== Directions for this task ==
Locate every line in the records below that contains the word "color", and copy each one.
(Input records Opens)
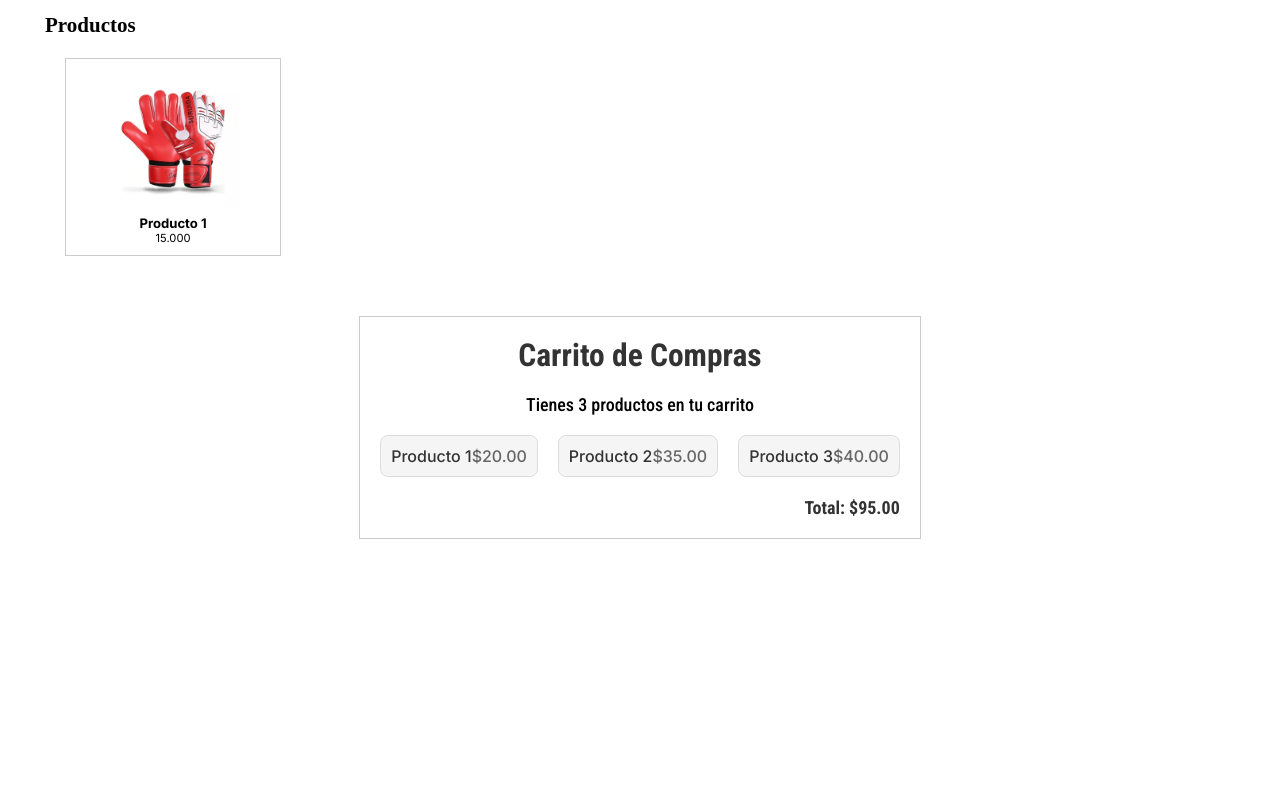
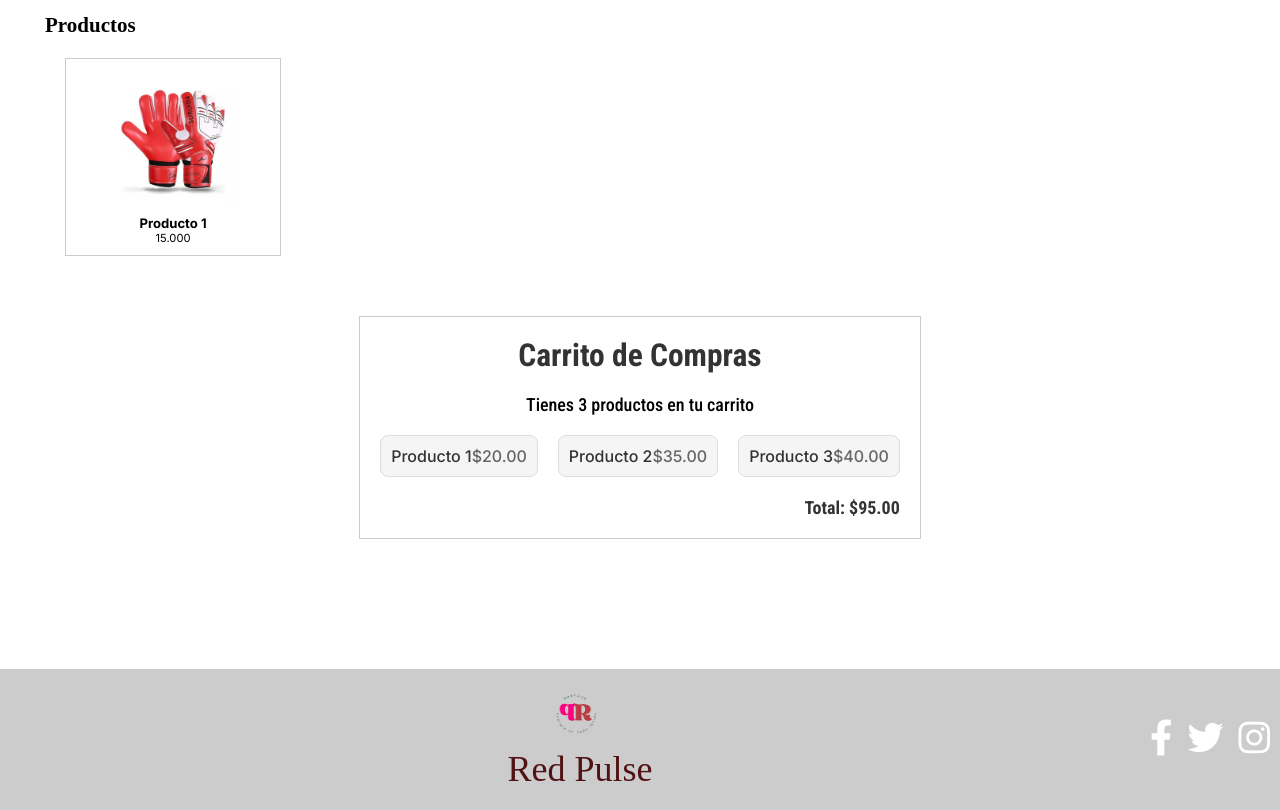
Before and after one commit to Jhonatan0124/Hackathon-Grupo9, a plain HTML site: page index.html in a window 1280 px wide. Shown: the part 556-1366 px from the top of the page. Before the commit the page ends 1125 px from the top, so only its background shows below. Drawn offline with Linux system fonts and the light colour scheme.

Commit message:
Se agrega footer

```diff
--- a/index.html
+++ b/index.html
@@ -1,16 +1,17 @@
 <!DOCTYPE html>
 <html lang="en">
+    <link rel="icon" type="image/x-icon" href="/img/Logo_RedPulse sinFondo.png">
 
 <head>
     <meta charset="UTF-8">
     <meta name="viewport" content="width=device-width, initial-scale=1.0">
-    <title>Document</title>
+    <title>Bienvenidos a RedPulse</title>
     <link rel="stylesheet" href="style.css">
     <link rel="preconnect" href="https://fonts.googleapis.com">
     <link rel="preconnect" href="https://fonts.gstatic.com" crossorigin>
-    <link
-        href="https://fonts.googleapis.com/css2?family=Inter:ital,opsz,wght@0,14..32,100..900;1,14..32,100..900&family=Roboto+Condensed:ital,wght@0,100..900;1,100..900&display=swap"
+    <link href="https://fonts.googleapis.com/css2?family=Inter:ital,opsz,wght@0,14..32,100..900;1,14..32,100..900&family=Roboto+Condensed:ital,wght@0,100..900;1,100..900&display=swap"
         rel="stylesheet">
+    <link rel="stylesheet" href="https://cdnjs.cloudflare.com/ajax/libs/font-awesome/6.0.0-beta3/css/all.min.css">
 </head>
 
 <body>
@@ -54,14 +55,14 @@
         </section>
 
         <section class="seccion-carrito">
-            <!-- Contenedor del carrito -->
+
             <article class="cont-carrito">
                 <h2>Carrito de Compras</h2>
 
-                <!-- Mostrar la cantidad de productos -->
+
                 <p class="cantidad-productos">Tienes <span>3</span> productos en tu carrito</p>
 
-                <!-- Listado de productos -->
+
                 <div class="lista-productos">
                     <div class="producto">
                         <p class="nombre-producto">Producto 1</p>
@@ -77,19 +78,25 @@
                     </div>
                 </div>
 
-                <!-- Total -->
+
                 <p class="precio-total">Total: $95.00</p>
             </article>
         </section>
 
-
-
     </main>
-
-
-
 
     <script src="script.js"></script>
 </body>
+<footer>
+    <div class="footer-content">
+        <img src="/img/Logo_RedPulse sinFondo.png" alt="Logo" class="logo1">
+        <p class="parrafo1">Red Pulse</p>
+    </div>
+    <div class="iconos-redes">
+        <a href="https://www.facebook.com" target="_blank"><i class="fab fa-facebook-f"></i></a>
+        <a href="https://www.twitter.com" target="_blank"><i class="fab fa-twitter"></i></a>
+        <a href="https://www.instagram.com" target="_blank"><i class="fab fa-instagram"></i></a>
+    </div>
+</footer>
 
 </html>
--- a/style.css
+++ b/style.css
@@ -196,7 +196,8 @@ nav h1 {
     gap: 30px;
     justify-content: center;
     align-items: center;
-    margin: auto;
+    margin: auto ;
+
 }
 
 .cont-carrito {
@@ -243,7 +244,7 @@ nav h1 {
     color: #666;
 }
 
-/* Estilos para el precio total */
+
 .precio-total {
     text-align: right;
     margin-top: 20px;
@@ -251,3 +252,60 @@ nav h1 {
     font-weight: bold;
     color: #333;
 }
+
+/* Footer inicio */
+
+
+footer {
+    position: relative;
+    bottom: 0;
+    left: 0;
+    width: 100%;
+    background-color:#ccc;
+    color: #511215;
+    padding: 10px;
+    display: flex;
+    align-items: center;
+    justify-content: space-between;
+    box-sizing: border-box;
+}
+
+/*  margen al final del main */
+main {
+    width: 100%;
+    justify-content: center;
+    margin-bottom: 100px; /* Ajusta este valor según el tamaño del footer */
+}
+
+/* centrar Footer */
+.footer-content {
+    width: 100%;
+    font-size: 36px;
+    text-align: center;
+    padding: 10px;
+}
+
+/* logo del footer */
+.logo1 {
+    width: 50px;
+    height: auto;
+    margin-right: 10px;
+}
+
+/* Estilos para los íconos de redes sociales */
+.iconos-redes {
+    display: flex;
+    gap: 15px;
+    justify-content: center;
+}
+
+.iconos-redes a {
+    color: #fff;
+    font-size: 36px;
+    text-decoration: none;
+    transition: color 0.3s;
+}
+
+.iconos-redes a:hover {
+    color: #511215;
+}
```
(Input records Closes)
== Output of the task ==
     color: #666;
     color: #333;
+    background-color:#ccc;
+    color: #511215;
+    color: #fff;
+    transition: color 0.3s;
+    color: #511215;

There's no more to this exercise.